There are several different ways to treat nail fungus. You can use topical anti-fungals, take prescription medication, have your nails surgically removed, use laser therapy or any combination of these treatments. While there may be different ways to treat your toenails, doctors agree that it is best to treat the fungus as soon as it is noticed.

In early cases, over the counter or topical medications may be sufficient. However, studies have shown that once the fungus has significantly invaded the nail, topical anti-fungals creams and lacquers are only about 15% effective on their best day. The nail lacquers, or polishes, most commonly used are prescription Penlac, doctor recommended Formula 3, or Tea Tree oil found in most pharmacies. If you decide to use a nail lacquer, you must use it daily and remove it with an emory board once per week to prevent build up on the nail. Some patients decide to take oral medication for nail fungus treatment. This is, BY FAR, the LEAST effective way to treat nail fungus.

Lamisil is the most commonly prescribed pill to treat nail fungus. Until recently, oral medication was considered the “gold standard” treatment for this condition. Studies have proven that Lamisil is 81% effective and is a very safe medication. In order to receive a prescription, you need to have a nail biopsy confirm that the toenail is fungal. Additionally, a liver function blood test needs to be performed to make sure that your liver is functioning normally. Lamisil is filtered through the liver. If there is a problem with your liver, the medication can make the problems worse. If your liver is functioning normally, studies have shown that Lamisil will not cause any damage to your healthy liver. The most effective way to take this medication is one pill daily for 90 days.

Laser therapy is fast replacing prescription medication as the “go to” treatment for nail fungus. There are no pills to take, no side effects, and no interactions with medications. Laser treatment can be tolerated by anyone. Most importantly, laser treatment has been found to be up to 85% effective in test patients. The only downside to laser treatment is that it is not covered by most insurance carriers, so it is an out of pocket expense. Most patients require only one to two sessions, although there are studies that track up to 4 sessions in test patients. Most patients will notice some clearing in the nail at about 2 to 3 months with full clearing seen at about 8 months to 1 year.

The most extreme form of treatment for nail fungus is to surgically remove the nail. This is usually reserved for patients with very thick toenails who just “do not want to have to deal with it anymore.” These patients usually have pain associated with the extreme thickness of their toenail. It is typical for these patients to deal with these nail problems for decades.
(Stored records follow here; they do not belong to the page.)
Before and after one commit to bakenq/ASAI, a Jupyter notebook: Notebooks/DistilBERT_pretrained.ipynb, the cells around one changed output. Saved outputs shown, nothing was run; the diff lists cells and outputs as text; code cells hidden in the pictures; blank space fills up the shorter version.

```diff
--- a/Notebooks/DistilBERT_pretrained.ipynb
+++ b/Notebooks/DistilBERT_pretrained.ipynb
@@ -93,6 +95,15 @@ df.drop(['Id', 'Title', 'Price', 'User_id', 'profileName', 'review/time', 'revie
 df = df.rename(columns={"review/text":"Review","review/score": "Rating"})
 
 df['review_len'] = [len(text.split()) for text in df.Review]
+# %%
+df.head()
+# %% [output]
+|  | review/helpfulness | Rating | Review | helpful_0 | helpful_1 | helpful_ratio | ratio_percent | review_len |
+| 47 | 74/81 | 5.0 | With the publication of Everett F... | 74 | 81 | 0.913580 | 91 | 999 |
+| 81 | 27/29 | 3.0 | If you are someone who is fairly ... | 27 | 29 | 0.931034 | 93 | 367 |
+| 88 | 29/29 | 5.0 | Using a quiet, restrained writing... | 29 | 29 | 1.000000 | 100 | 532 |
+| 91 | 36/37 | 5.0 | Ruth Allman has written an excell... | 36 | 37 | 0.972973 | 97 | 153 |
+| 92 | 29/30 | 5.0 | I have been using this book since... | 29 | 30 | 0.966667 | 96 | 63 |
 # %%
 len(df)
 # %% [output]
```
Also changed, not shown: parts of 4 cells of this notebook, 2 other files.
In our office, when we perform the procedure, we remove the nail permanently. We do this because a temporary procedure that allows the nail to grow back does not insure a “clear” nail will grow in the old nail's place. When you remove a nail, you disrupt the root of the nail, and in essence, cause injury to the root and the nail bed. If you have read the previous articles I've written about nail fungus, you will know that nail injury can mimic the look of nail fungus. So, if we temporarily remove the nail, but damage the nail bed and the root in the process, the new nail that grows back (while it may not be fungal) may be injured and thus “look” fungal. If that is the case you just went through a nail procedure for nothing. Why? Because you still have a fungal looking nail. So, if you choose to go the surgical route, my advice is permanent nail removal.

* Our next article deals with what to do AFTER your nails are cleared of fungus.